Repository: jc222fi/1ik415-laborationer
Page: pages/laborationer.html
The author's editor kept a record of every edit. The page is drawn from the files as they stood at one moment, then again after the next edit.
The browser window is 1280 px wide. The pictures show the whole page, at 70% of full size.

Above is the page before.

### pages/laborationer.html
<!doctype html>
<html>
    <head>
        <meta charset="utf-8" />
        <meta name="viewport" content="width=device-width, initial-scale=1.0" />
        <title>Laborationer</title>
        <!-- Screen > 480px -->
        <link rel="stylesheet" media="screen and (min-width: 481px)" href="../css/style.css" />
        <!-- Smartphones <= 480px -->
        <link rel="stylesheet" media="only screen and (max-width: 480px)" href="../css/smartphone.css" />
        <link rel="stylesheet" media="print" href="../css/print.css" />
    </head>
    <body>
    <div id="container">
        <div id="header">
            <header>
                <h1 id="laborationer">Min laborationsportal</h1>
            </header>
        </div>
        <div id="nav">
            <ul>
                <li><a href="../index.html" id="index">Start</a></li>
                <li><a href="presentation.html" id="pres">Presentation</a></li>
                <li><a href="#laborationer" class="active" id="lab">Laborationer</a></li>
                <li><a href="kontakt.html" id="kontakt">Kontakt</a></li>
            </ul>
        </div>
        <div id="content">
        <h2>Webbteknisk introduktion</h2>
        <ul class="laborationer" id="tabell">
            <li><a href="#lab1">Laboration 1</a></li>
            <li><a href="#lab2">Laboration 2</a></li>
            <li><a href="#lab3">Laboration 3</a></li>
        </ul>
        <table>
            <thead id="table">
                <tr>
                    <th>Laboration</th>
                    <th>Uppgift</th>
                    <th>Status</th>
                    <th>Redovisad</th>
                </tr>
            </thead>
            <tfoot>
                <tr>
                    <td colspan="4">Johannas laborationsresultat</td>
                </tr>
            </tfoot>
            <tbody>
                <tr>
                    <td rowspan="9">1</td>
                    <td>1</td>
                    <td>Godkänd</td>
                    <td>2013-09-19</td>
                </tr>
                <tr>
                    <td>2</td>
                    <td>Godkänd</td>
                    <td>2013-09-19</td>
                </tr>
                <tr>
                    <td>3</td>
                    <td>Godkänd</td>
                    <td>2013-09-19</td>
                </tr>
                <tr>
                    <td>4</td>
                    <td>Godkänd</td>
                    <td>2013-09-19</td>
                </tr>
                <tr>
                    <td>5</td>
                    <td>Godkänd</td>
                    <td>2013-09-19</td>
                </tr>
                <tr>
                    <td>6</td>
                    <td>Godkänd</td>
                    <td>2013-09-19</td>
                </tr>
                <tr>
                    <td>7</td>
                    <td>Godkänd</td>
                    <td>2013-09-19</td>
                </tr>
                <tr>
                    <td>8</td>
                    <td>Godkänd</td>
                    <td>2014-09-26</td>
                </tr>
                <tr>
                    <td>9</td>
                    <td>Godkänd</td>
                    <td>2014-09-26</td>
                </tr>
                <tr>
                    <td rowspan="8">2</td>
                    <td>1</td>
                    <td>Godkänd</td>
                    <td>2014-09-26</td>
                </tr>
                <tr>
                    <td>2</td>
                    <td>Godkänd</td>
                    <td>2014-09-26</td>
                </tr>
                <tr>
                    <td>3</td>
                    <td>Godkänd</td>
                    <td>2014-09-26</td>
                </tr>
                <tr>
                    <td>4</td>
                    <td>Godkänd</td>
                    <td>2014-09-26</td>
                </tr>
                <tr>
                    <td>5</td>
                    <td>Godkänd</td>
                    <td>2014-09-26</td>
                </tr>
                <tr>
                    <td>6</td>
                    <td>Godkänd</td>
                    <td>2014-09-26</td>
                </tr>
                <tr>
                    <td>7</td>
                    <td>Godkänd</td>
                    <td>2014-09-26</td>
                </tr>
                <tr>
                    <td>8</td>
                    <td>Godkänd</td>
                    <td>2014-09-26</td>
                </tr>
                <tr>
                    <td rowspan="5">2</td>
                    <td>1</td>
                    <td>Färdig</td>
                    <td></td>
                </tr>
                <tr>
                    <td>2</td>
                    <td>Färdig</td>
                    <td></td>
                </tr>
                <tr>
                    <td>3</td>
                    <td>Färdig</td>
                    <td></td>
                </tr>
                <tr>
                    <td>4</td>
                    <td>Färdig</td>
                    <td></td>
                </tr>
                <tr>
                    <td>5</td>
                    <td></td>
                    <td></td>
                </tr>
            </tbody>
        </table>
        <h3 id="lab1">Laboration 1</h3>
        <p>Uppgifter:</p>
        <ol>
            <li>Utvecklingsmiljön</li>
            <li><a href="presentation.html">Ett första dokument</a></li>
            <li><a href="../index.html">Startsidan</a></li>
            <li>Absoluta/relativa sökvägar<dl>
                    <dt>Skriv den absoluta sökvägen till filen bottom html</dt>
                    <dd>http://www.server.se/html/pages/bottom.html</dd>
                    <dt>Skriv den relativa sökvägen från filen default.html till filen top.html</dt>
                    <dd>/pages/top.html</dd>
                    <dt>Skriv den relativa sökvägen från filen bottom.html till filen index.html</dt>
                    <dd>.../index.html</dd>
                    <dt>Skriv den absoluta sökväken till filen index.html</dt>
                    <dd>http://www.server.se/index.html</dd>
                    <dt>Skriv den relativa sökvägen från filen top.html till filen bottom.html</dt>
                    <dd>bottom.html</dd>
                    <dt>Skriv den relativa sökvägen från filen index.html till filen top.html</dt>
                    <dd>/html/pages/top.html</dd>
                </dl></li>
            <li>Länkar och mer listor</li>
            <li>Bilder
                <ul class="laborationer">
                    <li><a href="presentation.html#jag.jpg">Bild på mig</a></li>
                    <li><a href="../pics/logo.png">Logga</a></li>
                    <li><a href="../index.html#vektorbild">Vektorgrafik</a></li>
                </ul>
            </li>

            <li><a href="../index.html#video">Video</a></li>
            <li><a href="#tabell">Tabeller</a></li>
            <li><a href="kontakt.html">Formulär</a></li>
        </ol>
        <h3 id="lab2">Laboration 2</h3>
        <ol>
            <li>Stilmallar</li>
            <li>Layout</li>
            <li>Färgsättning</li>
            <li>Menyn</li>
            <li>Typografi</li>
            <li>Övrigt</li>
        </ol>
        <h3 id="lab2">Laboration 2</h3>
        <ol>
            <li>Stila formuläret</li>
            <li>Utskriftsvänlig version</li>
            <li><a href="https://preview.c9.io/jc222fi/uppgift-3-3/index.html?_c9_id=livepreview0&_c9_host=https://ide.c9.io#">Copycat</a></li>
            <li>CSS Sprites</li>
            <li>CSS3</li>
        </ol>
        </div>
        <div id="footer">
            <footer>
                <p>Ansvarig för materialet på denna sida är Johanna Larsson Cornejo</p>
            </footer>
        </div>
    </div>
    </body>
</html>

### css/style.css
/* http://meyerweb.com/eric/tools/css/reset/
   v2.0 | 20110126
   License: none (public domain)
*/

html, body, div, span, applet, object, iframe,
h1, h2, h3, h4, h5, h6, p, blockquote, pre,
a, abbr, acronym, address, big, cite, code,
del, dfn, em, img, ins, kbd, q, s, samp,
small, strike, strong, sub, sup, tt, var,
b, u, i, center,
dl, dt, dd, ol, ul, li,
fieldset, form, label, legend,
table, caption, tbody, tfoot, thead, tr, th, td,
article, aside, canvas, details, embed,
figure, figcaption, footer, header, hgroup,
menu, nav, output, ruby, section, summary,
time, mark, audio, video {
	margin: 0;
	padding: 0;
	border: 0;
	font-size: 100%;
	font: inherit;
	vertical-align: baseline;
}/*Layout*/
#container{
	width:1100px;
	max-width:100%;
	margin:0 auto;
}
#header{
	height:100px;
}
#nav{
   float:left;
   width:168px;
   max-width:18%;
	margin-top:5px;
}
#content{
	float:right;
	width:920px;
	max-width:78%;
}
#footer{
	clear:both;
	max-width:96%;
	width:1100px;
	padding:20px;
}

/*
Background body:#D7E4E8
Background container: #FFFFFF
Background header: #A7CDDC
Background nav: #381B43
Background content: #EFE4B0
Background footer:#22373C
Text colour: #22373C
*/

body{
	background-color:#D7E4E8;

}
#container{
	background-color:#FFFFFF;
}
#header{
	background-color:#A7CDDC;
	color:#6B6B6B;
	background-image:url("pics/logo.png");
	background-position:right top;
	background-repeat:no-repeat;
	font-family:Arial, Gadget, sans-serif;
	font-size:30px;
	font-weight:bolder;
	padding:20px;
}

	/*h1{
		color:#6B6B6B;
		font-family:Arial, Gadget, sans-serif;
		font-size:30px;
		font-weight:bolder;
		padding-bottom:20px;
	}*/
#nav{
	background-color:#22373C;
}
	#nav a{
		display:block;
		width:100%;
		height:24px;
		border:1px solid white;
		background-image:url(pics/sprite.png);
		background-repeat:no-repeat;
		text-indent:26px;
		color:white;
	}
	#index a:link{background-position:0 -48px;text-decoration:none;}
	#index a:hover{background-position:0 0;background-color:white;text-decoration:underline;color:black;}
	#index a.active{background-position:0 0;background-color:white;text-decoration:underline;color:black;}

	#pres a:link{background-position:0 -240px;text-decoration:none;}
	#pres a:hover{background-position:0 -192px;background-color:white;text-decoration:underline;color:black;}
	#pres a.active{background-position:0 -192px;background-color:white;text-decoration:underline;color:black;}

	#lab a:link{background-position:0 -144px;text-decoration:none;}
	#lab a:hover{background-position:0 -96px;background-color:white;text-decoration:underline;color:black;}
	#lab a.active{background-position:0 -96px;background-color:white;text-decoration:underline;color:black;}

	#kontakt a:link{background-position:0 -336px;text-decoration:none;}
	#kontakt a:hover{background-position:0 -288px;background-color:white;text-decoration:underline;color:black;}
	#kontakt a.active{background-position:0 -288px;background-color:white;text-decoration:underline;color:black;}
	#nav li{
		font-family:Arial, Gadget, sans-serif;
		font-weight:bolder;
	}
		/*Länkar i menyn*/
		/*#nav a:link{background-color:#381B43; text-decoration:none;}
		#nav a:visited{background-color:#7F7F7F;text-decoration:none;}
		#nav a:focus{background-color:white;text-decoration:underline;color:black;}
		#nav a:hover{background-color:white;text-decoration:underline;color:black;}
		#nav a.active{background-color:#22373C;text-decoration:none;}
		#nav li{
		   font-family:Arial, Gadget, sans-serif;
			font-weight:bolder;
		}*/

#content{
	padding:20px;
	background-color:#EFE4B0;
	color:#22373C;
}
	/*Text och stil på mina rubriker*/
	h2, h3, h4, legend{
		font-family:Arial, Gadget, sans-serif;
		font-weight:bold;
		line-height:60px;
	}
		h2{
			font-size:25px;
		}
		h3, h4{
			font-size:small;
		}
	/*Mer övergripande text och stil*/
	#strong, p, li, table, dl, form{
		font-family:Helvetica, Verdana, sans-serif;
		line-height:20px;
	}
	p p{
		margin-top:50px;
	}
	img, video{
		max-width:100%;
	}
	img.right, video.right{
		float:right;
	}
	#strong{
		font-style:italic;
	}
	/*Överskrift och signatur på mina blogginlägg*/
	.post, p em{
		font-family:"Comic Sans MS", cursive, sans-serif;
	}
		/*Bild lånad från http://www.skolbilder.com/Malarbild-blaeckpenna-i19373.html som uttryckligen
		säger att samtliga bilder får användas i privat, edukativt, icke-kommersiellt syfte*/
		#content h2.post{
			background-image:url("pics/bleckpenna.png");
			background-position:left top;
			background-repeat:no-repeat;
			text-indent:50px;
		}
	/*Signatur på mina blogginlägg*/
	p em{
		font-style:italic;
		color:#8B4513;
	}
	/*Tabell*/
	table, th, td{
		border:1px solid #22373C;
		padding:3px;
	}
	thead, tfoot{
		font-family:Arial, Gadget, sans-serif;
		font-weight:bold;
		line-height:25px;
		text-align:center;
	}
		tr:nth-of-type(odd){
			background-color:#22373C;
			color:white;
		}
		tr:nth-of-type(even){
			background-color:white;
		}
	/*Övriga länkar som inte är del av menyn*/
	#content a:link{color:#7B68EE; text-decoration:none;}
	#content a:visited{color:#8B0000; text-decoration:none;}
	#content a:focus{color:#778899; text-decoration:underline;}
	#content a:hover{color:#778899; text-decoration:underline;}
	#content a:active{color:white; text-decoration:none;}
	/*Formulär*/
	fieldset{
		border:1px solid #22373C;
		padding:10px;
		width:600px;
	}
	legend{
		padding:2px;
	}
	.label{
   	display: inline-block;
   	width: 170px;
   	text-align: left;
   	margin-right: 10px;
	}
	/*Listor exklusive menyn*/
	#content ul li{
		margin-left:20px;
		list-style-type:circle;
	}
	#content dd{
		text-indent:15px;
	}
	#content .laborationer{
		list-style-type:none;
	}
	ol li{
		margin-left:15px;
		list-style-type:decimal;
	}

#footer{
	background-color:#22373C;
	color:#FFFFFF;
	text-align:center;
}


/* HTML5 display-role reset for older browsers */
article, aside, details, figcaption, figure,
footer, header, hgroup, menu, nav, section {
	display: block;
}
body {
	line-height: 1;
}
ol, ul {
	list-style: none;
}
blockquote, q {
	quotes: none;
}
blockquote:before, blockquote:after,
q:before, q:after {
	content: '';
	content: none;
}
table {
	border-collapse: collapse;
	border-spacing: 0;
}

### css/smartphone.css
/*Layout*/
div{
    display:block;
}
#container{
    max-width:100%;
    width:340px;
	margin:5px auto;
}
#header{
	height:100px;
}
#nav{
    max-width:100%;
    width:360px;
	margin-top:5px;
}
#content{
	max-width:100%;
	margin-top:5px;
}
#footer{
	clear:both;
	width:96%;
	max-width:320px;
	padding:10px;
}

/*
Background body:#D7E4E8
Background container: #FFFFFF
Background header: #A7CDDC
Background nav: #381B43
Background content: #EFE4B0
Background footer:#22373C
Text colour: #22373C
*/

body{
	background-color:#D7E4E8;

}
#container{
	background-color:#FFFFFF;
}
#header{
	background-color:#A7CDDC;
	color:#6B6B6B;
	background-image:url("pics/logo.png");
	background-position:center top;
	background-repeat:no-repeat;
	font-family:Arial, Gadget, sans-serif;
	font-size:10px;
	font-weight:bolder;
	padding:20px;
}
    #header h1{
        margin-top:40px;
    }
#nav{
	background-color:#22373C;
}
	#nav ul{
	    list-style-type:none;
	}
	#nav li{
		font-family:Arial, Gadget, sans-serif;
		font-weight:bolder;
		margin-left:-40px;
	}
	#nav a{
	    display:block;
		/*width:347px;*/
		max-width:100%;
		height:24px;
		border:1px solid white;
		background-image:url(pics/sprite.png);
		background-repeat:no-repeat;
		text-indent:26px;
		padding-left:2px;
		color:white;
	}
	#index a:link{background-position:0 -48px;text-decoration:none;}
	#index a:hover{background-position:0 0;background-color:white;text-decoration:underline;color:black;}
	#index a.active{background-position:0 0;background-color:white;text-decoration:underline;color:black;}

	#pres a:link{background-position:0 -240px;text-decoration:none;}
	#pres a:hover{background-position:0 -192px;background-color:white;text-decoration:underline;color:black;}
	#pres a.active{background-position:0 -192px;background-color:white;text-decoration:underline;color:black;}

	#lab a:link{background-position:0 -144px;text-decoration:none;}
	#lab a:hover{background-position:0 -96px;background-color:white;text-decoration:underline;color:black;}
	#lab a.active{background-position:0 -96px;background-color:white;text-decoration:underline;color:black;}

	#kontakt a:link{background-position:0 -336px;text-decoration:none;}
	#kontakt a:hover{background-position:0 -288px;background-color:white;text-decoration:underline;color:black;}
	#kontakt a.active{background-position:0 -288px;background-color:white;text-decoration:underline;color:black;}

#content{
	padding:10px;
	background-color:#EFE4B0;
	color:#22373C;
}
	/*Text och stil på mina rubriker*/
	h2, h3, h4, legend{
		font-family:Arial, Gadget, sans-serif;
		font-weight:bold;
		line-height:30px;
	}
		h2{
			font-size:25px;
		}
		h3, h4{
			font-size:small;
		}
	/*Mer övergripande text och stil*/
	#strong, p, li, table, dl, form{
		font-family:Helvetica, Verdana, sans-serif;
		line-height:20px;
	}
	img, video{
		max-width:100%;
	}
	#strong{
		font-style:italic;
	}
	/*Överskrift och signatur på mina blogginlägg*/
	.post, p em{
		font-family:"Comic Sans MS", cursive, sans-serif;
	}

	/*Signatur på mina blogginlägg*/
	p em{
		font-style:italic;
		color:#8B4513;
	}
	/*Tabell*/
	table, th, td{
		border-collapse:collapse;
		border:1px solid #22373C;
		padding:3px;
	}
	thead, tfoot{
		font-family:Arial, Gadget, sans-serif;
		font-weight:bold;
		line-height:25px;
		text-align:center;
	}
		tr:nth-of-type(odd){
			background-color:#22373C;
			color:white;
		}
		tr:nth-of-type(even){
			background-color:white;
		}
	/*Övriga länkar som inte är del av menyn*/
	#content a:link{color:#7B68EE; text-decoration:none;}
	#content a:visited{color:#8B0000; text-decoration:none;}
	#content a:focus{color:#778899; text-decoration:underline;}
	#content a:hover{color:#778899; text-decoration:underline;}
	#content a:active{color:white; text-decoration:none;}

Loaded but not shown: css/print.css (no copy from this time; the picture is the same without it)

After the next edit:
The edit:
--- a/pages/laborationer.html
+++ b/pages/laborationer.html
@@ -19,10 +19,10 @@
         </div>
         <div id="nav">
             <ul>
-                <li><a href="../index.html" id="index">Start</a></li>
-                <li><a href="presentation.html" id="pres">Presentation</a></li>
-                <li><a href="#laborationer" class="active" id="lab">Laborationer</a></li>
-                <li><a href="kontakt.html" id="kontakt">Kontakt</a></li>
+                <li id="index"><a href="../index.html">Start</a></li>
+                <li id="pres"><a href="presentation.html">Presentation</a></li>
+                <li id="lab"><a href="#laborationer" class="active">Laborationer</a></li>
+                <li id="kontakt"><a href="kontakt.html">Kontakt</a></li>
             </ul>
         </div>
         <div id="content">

■ WHAT IS REQUIRED ■
The lines to extract from the data above begin with the line containing "<li>Layout</li>" and end with the line containing "<li>Stila formuläret</li>". Extract them exactly, including both.

■ ANSWER SPACE ■
            <li>Layout</li>
            <li>Färgsättning</li>
            <li>Menyn</li>
            <li>Typografi</li>
            <li>Övrigt</li>
        </ol>
        <h3 id="lab2">Laboration 2</h3>
        <ol>
            <li>Stila formuläret</li>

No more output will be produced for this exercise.